**EXERCISE OBJECTIVE:**
Do any lines in the data below contain "text"? If so, copy every one of them.

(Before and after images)
==============================
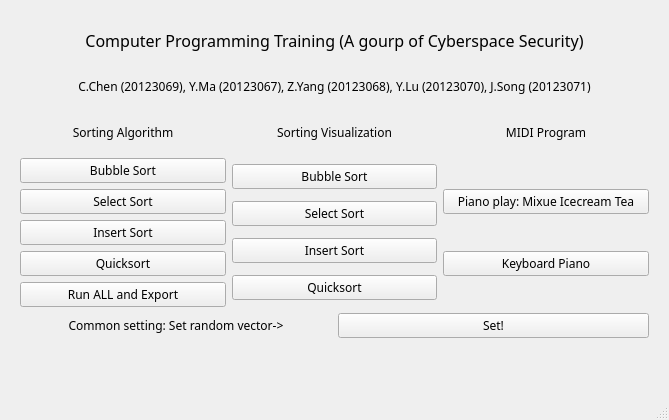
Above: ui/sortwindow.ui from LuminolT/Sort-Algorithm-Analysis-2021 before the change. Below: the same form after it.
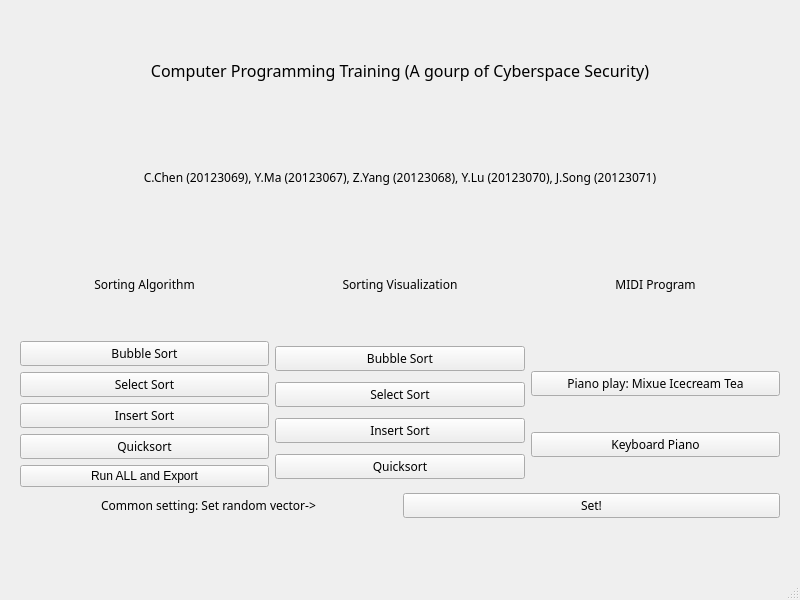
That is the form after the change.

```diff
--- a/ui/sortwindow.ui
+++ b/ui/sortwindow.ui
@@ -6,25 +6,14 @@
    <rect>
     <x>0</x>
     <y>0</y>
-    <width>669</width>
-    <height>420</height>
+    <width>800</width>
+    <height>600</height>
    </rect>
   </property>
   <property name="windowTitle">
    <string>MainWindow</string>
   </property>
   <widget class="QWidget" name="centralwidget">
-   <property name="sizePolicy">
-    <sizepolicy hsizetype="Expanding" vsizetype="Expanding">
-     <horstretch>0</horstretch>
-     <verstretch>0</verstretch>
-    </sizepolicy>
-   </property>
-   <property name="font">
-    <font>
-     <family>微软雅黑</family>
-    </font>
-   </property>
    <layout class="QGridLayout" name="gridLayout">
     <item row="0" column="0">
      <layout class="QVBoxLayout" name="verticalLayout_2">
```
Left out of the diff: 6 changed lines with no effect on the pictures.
==============================
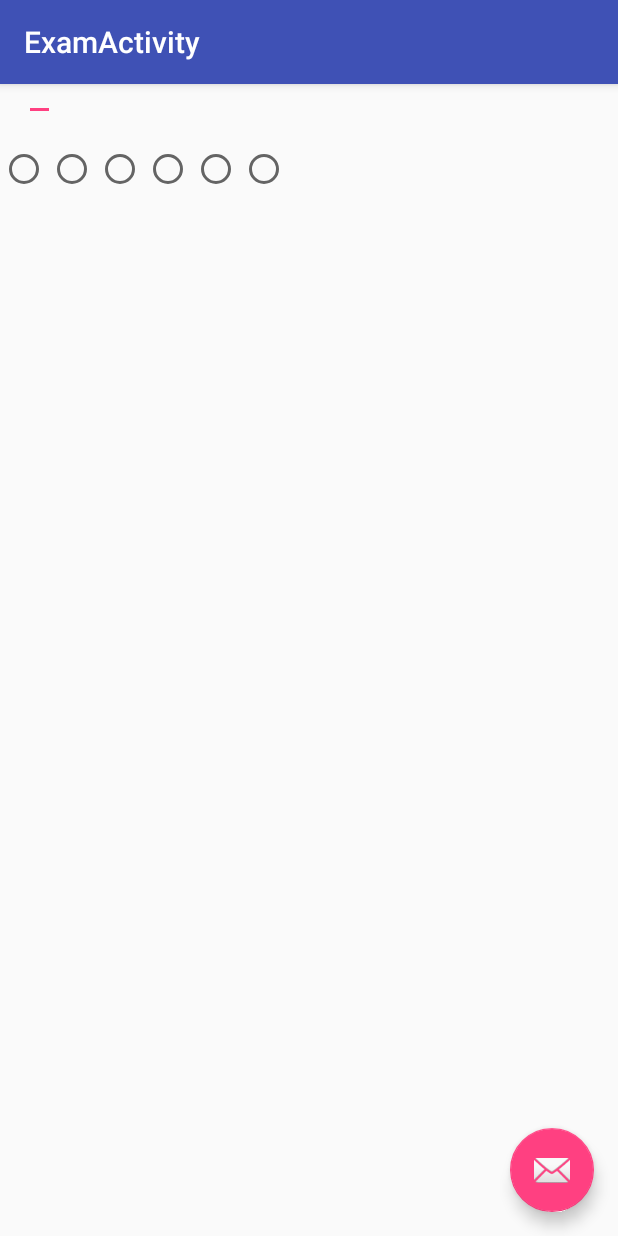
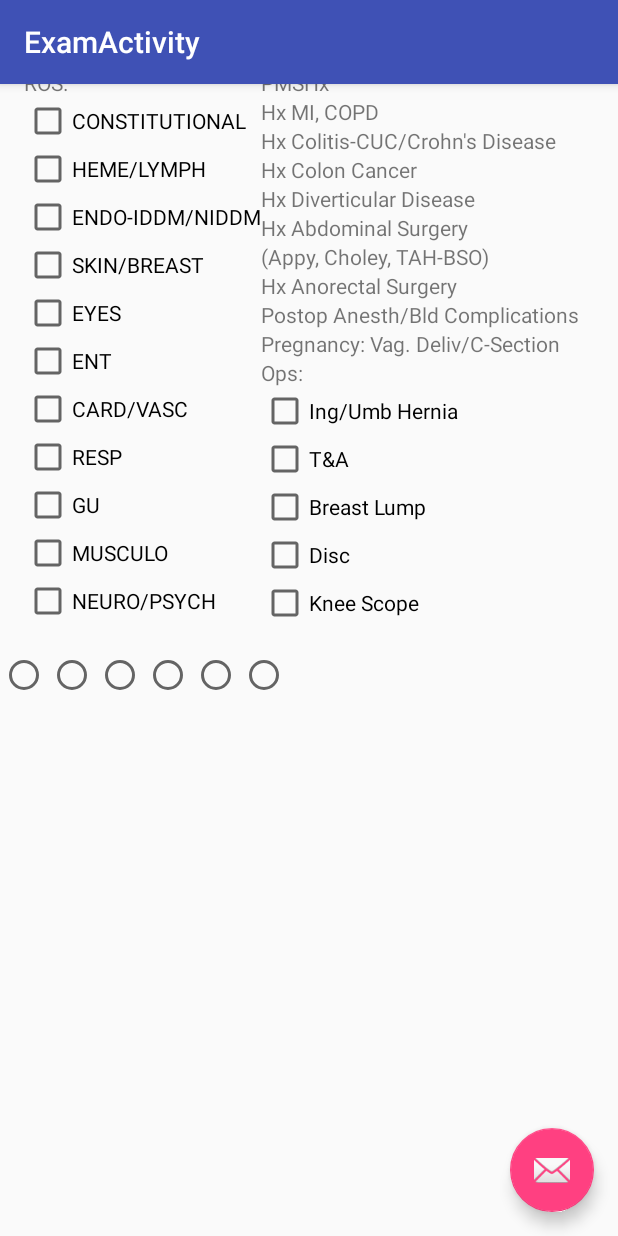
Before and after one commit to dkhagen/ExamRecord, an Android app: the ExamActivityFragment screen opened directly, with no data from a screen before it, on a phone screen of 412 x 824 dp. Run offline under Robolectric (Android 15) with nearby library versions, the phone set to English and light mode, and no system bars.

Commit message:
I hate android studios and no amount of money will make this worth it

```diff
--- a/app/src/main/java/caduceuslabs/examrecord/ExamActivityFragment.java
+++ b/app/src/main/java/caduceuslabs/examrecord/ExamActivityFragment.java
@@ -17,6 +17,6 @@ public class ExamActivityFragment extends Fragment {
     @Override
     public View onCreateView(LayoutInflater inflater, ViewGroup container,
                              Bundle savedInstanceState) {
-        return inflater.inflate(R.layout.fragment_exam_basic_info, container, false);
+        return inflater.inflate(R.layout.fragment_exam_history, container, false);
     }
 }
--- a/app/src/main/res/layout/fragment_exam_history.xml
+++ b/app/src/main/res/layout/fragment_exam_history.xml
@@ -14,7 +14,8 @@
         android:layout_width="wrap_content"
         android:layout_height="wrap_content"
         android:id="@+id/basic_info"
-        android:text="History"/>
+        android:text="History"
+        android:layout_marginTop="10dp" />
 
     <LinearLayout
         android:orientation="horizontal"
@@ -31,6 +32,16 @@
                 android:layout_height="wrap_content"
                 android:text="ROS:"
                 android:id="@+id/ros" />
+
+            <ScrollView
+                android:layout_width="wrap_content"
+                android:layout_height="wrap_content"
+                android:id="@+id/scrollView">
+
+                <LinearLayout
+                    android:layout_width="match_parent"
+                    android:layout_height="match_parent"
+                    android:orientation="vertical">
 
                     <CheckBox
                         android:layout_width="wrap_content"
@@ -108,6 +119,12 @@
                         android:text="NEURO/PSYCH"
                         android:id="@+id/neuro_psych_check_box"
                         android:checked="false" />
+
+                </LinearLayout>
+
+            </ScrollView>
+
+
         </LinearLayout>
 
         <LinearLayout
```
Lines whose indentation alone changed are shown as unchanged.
==============================
**SOLUTION FOR THIS TASK:**
-        android:text="History"/>
+        android:text="History"
                 android:text="ROS:"
                         android:text="NEURO/PSYCH"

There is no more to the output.